Each line that contains the word "height" is to be copied from the records below.

SOURCE DATA:
++++++++++
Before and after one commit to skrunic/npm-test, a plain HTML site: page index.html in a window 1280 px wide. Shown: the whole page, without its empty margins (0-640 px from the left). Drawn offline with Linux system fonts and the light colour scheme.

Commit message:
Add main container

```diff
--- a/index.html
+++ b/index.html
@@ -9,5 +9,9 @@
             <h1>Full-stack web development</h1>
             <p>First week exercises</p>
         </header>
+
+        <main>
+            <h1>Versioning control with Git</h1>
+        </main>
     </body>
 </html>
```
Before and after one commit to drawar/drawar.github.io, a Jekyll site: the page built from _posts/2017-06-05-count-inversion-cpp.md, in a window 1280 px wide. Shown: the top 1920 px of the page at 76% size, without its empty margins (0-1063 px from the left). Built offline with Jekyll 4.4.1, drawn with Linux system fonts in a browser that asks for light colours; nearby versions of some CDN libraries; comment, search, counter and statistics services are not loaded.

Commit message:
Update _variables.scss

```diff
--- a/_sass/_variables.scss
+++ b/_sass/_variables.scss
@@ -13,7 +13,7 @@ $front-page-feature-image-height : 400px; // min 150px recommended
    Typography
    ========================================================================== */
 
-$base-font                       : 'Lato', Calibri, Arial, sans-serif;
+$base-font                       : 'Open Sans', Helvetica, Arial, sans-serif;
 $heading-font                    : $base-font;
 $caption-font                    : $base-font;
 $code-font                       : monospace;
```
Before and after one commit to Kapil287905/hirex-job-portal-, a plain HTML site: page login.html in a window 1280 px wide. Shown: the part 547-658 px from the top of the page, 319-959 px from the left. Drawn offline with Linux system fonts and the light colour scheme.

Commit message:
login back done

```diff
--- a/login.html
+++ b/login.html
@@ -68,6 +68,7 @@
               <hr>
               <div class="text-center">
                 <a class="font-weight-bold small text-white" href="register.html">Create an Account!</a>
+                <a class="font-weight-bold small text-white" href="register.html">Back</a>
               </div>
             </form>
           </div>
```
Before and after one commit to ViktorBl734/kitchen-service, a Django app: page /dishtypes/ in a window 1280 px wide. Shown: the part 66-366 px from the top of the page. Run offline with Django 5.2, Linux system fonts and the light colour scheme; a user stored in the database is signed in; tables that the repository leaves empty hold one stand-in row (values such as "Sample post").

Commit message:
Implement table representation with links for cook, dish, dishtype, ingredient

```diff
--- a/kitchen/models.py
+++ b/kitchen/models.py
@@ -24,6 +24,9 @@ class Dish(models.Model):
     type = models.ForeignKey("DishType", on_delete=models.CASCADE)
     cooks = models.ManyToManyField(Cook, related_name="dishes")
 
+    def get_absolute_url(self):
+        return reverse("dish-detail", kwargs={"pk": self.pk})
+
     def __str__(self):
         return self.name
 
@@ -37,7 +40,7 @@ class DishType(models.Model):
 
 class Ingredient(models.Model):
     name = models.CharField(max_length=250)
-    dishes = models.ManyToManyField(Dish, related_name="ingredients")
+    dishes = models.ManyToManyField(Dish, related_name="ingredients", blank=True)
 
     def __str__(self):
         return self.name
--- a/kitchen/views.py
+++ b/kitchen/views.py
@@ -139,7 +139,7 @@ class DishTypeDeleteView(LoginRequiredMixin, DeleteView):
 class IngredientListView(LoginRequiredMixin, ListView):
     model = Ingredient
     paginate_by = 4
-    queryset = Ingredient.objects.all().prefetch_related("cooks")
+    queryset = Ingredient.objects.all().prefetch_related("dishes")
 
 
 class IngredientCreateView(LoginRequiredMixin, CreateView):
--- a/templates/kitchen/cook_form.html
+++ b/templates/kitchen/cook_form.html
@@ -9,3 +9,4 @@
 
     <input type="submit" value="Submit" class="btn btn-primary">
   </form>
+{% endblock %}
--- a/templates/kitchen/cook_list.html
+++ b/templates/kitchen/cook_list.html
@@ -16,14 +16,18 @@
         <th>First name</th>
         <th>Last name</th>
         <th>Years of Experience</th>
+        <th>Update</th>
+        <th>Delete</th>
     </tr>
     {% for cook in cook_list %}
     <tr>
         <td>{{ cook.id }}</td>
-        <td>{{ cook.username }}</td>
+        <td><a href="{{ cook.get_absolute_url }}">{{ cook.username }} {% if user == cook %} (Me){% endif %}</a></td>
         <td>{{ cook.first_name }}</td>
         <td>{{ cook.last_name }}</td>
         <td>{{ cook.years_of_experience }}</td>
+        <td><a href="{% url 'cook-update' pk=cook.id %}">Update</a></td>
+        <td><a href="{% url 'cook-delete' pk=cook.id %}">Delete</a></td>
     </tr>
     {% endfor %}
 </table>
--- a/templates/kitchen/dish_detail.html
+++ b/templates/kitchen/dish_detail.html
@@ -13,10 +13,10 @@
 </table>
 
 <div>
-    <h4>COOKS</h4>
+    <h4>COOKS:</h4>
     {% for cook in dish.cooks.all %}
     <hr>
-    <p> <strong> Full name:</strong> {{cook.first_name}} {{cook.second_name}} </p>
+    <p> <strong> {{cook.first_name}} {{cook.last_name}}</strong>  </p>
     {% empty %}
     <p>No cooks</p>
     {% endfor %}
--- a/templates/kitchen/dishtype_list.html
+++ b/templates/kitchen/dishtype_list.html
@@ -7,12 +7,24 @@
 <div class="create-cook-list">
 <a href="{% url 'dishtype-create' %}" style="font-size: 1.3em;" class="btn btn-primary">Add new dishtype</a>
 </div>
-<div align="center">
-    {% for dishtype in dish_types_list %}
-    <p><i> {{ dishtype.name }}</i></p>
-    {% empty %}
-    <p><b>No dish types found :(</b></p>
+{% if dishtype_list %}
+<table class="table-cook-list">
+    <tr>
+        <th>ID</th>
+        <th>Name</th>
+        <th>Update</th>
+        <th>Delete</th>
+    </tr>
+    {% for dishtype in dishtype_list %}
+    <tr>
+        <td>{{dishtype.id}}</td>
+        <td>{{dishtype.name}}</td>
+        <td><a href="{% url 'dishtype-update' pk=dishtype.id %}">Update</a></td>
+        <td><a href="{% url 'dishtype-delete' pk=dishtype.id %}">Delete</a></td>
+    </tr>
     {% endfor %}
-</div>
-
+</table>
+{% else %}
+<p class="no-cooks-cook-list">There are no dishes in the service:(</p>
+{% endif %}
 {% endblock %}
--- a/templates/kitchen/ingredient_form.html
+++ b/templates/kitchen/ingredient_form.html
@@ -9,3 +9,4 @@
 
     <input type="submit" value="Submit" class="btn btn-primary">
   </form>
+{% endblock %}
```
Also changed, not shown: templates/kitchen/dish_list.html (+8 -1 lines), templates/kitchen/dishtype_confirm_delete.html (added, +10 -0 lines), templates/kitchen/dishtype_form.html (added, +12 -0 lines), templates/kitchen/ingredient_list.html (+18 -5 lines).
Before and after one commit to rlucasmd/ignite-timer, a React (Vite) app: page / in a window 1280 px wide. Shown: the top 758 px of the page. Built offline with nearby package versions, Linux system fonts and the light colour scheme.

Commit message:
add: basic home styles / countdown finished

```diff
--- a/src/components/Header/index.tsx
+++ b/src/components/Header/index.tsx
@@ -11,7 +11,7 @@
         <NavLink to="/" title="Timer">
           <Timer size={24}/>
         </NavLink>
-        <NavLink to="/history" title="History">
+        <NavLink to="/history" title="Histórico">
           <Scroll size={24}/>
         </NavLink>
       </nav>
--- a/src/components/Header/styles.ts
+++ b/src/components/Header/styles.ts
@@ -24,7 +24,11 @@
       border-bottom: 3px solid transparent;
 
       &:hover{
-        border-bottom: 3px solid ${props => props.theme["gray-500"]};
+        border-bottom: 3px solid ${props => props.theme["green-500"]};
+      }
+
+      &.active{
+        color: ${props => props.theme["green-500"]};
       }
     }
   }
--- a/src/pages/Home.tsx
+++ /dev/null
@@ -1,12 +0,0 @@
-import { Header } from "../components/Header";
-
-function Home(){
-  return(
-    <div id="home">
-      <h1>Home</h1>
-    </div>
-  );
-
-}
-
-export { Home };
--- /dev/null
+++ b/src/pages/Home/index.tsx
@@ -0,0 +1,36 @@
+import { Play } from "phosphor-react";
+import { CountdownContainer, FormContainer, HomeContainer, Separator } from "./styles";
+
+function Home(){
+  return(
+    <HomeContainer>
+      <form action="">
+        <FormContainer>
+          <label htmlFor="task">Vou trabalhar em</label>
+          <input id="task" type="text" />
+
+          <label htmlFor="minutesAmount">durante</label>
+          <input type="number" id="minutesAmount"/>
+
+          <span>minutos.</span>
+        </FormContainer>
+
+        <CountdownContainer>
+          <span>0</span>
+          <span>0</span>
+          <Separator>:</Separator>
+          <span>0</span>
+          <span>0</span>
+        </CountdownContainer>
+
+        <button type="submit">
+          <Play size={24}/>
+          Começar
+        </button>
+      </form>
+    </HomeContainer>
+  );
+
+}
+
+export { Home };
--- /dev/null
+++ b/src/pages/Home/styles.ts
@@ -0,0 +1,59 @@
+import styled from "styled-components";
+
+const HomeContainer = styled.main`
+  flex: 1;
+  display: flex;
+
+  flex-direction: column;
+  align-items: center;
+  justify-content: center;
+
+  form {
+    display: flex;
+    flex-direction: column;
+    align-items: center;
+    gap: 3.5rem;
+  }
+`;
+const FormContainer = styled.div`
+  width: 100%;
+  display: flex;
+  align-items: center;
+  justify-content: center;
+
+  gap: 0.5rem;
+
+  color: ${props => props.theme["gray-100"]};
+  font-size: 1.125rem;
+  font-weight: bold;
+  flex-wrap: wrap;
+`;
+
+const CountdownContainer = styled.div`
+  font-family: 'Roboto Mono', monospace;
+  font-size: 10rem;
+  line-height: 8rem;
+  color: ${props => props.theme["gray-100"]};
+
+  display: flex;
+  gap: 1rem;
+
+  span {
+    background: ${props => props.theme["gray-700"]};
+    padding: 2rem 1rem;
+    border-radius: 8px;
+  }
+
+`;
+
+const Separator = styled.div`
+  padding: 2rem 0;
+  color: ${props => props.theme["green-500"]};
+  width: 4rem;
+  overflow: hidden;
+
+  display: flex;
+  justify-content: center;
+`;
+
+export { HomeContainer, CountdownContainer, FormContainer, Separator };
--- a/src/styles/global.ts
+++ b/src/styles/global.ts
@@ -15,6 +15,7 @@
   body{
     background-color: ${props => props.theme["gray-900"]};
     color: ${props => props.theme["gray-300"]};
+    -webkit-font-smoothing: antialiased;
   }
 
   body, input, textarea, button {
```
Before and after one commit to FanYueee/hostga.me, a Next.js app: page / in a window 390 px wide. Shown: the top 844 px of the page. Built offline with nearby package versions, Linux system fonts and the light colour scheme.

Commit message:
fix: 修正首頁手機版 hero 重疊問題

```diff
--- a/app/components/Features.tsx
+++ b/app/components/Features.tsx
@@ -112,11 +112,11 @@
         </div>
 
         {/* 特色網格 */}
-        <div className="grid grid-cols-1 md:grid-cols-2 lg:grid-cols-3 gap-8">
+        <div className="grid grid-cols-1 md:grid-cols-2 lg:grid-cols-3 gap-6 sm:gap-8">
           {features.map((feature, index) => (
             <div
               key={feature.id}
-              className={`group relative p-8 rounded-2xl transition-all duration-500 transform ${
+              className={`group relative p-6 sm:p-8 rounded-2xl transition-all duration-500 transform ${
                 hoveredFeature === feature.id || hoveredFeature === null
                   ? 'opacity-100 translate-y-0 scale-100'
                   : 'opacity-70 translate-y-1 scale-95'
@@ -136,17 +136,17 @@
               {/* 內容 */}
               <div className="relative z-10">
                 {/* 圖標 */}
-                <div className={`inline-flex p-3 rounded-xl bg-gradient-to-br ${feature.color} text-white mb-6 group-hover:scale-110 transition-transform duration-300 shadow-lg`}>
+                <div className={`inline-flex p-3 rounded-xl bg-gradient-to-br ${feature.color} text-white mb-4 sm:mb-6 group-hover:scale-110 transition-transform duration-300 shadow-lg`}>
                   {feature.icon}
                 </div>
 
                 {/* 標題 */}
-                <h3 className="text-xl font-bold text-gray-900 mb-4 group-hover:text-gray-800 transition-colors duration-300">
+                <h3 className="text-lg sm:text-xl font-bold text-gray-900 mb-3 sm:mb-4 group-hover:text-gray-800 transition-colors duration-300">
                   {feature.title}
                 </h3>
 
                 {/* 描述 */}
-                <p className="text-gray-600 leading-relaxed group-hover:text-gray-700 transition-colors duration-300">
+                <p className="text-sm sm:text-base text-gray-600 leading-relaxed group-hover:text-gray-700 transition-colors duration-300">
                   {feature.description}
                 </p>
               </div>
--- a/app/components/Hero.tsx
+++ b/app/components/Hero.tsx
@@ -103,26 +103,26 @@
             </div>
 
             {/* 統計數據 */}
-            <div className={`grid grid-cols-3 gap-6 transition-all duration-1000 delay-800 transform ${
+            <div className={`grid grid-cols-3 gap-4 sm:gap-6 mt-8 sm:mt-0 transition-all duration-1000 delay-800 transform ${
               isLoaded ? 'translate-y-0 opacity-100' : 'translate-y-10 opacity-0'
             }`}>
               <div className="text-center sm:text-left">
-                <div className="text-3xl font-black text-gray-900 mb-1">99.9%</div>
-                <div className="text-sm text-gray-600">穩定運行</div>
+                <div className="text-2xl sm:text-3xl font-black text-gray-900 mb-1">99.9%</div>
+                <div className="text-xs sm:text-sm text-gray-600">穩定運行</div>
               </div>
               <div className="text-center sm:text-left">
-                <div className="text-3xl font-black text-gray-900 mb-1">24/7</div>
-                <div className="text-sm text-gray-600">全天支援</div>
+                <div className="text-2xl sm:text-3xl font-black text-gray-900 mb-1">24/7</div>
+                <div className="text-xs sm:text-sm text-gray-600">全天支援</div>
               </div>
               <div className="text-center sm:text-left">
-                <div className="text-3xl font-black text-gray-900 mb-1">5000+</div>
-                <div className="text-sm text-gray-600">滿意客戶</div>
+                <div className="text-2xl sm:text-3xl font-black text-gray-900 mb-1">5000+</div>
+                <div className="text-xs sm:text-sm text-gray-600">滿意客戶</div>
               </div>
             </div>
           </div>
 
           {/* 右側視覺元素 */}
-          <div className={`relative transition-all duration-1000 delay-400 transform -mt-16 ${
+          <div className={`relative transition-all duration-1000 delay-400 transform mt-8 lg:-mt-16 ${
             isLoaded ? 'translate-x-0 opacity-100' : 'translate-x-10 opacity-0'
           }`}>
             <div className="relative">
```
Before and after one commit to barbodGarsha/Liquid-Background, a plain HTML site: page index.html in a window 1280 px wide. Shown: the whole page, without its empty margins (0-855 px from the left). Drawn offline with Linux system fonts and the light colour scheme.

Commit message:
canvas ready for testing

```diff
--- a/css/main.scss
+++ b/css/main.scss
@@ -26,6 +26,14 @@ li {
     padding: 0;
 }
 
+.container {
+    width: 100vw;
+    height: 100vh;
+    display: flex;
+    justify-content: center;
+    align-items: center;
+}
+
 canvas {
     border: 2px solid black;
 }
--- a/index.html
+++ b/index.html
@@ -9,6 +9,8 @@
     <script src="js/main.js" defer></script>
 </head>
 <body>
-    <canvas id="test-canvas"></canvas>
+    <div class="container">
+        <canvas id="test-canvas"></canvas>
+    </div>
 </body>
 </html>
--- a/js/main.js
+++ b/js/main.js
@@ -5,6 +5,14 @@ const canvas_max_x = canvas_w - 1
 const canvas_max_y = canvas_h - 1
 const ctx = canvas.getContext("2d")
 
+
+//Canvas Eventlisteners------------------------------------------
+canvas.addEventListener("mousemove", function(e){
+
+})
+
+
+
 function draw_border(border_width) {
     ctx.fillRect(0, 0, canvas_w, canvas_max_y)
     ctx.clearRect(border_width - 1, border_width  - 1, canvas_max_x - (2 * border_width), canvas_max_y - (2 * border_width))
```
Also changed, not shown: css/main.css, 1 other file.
++++++++++
TASK RESPONSE:
@@ -13,7 +13,7 @@ $front-page-feature-image-height : 400px; // min 150px recommended
+  line-height: 8rem;
+    height: 100vh;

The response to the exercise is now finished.